I can assure you that this movie is wonderful. However, it's definitely not a Hollywood film. If you're expecting car chases, explosions, or horrible creatures lurking in the shadows, you'll be disappointed. This film is intensely moving, but it's quiet, gentle, and thoughtful.
Part of what the workers do is health outreach—finding people who have medical and social problems, and bringing them into the healthcare system. These women aren't typical outreach workers, however, because outreach workers usually come from the community in which they serve. The three workers are clearly outsiders, although they remain in the community for an extended period of time. They ultimately are accepted by the people in the community, and their lives are integrated with the lives of the people they serve.
The directors have called the film a "semi-documentary." It was hard for me to understand what they meant until I saw the movie. What they meant is that the healthcare workers are portrayed by three professional actors. All the other actors in the film are people who live in the village.
The directors told the people that the actors would ask them questions, and the people were free to either answer honestly, or to invent the answers. To me it looks as if most of the people answered honestly. So, we are given a real glimpse into health problems in this rural village.
The good news is that the script is like a training film for how to be an excellent healthcare worker. The health workers treat the townspeople with respect and dignity. They always ask permission before they examine their patients. They are friendly, courteous, accepting, and non-judgmental. They make it a point to learn everyone's names. And they always thank the people when they are getting ready to leave their homes.
Notice the effective use of touch, which can be very therapeutic. Something as simple as putting your finger on a little girl's finger sends the message that I care for you and you don't have to be afraid.
It's obvious that the three workers are performing a valuable service to the community. They are doing this on behalf of the central government, but it's clear they're not getting much support from either the central or the local government. The women must contend with deplorable living conditions and outdated medicine. Raul, their liaison, is a decent-enough guy, but he obviously doesn't carry much clout when it comes to getting the workers what they need to do their work.
When I started this review, I said that there weren't any horrible creatures lurking in the shadows. That's not entirely accurate, because there is a horrible creature lurking there. That creature is poverty. Argentina is a relatively wealthy country, with the highest per capita income in Latin America. The problem in Argentina is the same problem we have in the United States—unequal distribution of wealth. And, of course, the use of that wealth for the wrong priorities.
Los Labios was entered at the Cannes Film Festival. The three women: Eva Bianco, Victoria Raposo, and Adela Sanchez shared the award as Best Actress in the Special Film category. If you see the movie, I'm sure you'll understand why the judges gave them the award, and I think you'll agree that they deserved that award.

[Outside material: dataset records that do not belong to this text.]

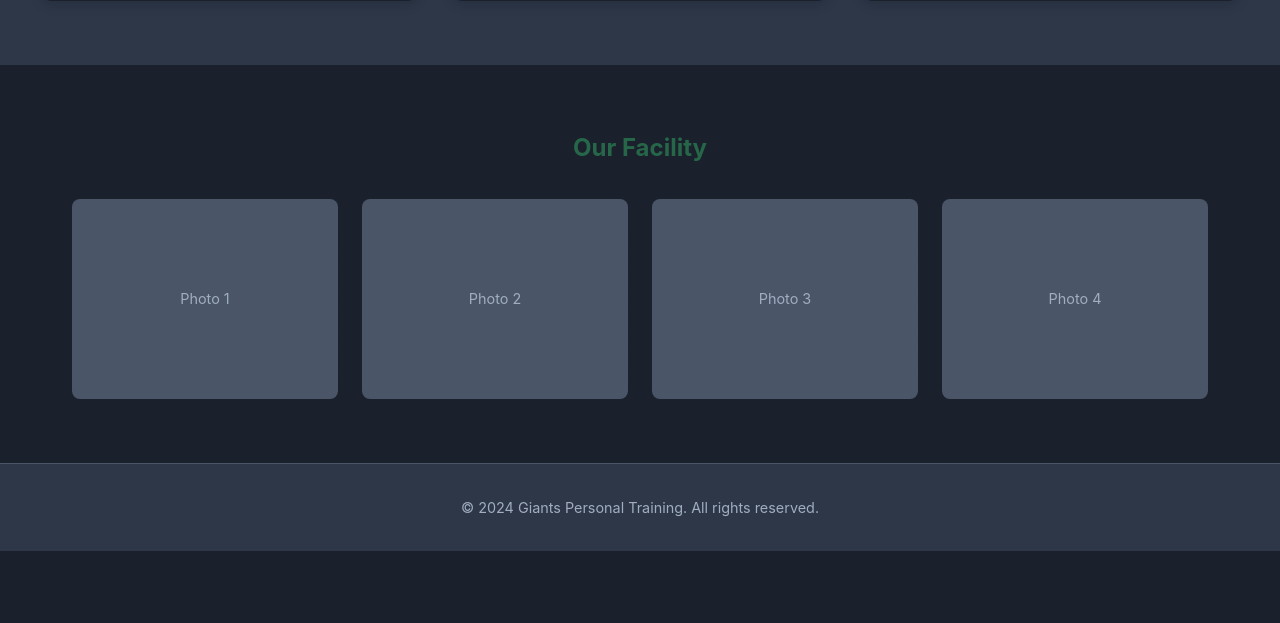
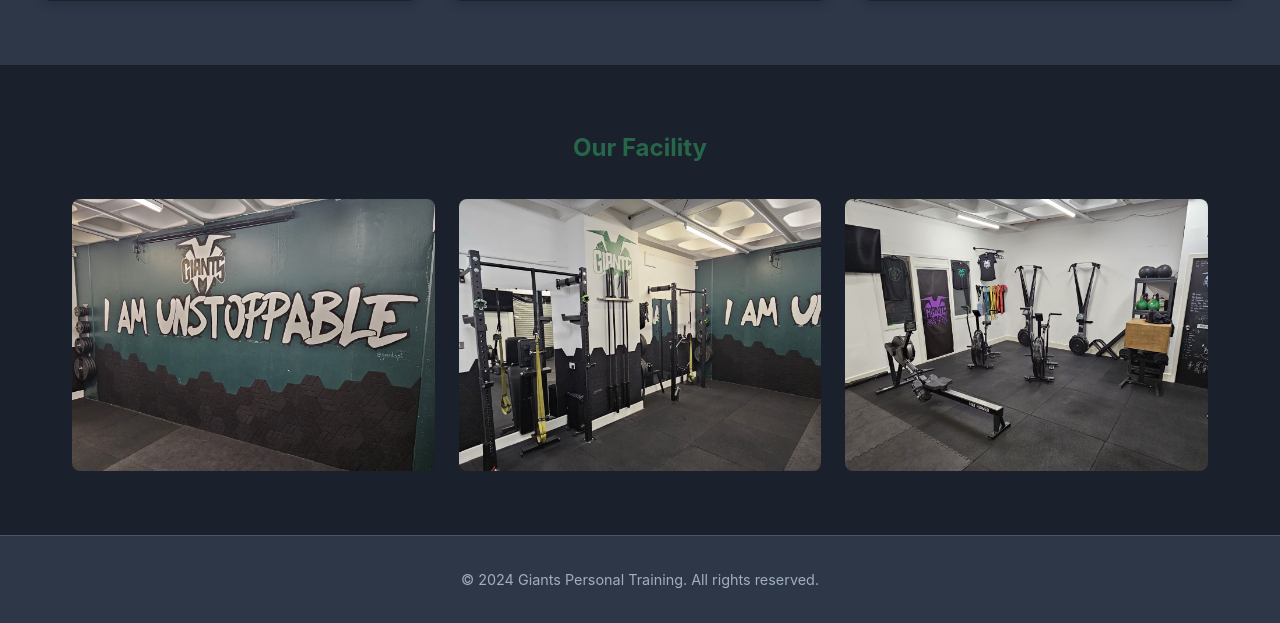
Before and after one commit to rossforsyth055-wq/Giants, a FastAPI app: page / in a window 1280 px wide. Shown: the part 1457-2080 px from the top of the page. Before the commit the page ends 2008 px from the top, so only its background shows below. Run offline with FastAPI, Linux system fonts and the light colour scheme.

Commit message:
Add facility photos to home page gallery
Co-Authored-By: Claude Sonnet 4.6 <noreply@anthropic.com>

```diff
--- a/src/giants/static/css/style.css
+++ b/src/giants/static/css/style.css
@@ -138,6 +138,12 @@ body {
     aspect-ratio: 4/3;
     border-radius: 8px;
     overflow: hidden;
+}
+
+.gallery-item img {
+    width: 100%;
+    height: 100%;
+    object-fit: cover;
 }
 
 /* Placeholder Styles */
--- a/src/giants/templates/home.html
+++ b/src/giants/templates/home.html
@@ -46,17 +46,14 @@
 <section class="photo-gallery">
     <h2>Our Facility</h2>
     <div class="gallery-grid">
-        <div class="gallery-item placeholder">
-            <span>Photo 1</span>
+        <div class="gallery-item">
+            <img src="/static/images/facility1.jpeg" alt="Our Facility">
         </div>
-        <div class="gallery-item placeholder">
-            <span>Photo 2</span>
+        <div class="gallery-item">
+            <img src="/static/images/facility2.jpeg" alt="Our Facility">
         </div>
-        <div class="gallery-item placeholder">
-            <span>Photo 3</span>
-        </div>
-        <div class="gallery-item placeholder">
-            <span>Photo 4</span>
+        <div class="gallery-item">
+            <img src="/static/images/facility3.jpeg" alt="Our Facility">
         </div>
     </div>
 </section>
```
Also changed, not shown: src/giants/static/images/facility1.jpeg (added), src/giants/static/images/facility2.jpeg (added), src/giants/static/images/facility3.jpeg (added).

Notes: I believe this film--currently with a rating of 6.6--is underrated. It's much better than that. My review is based on my introduction to this movie, presented at the excellent Rochester Labor Film Series.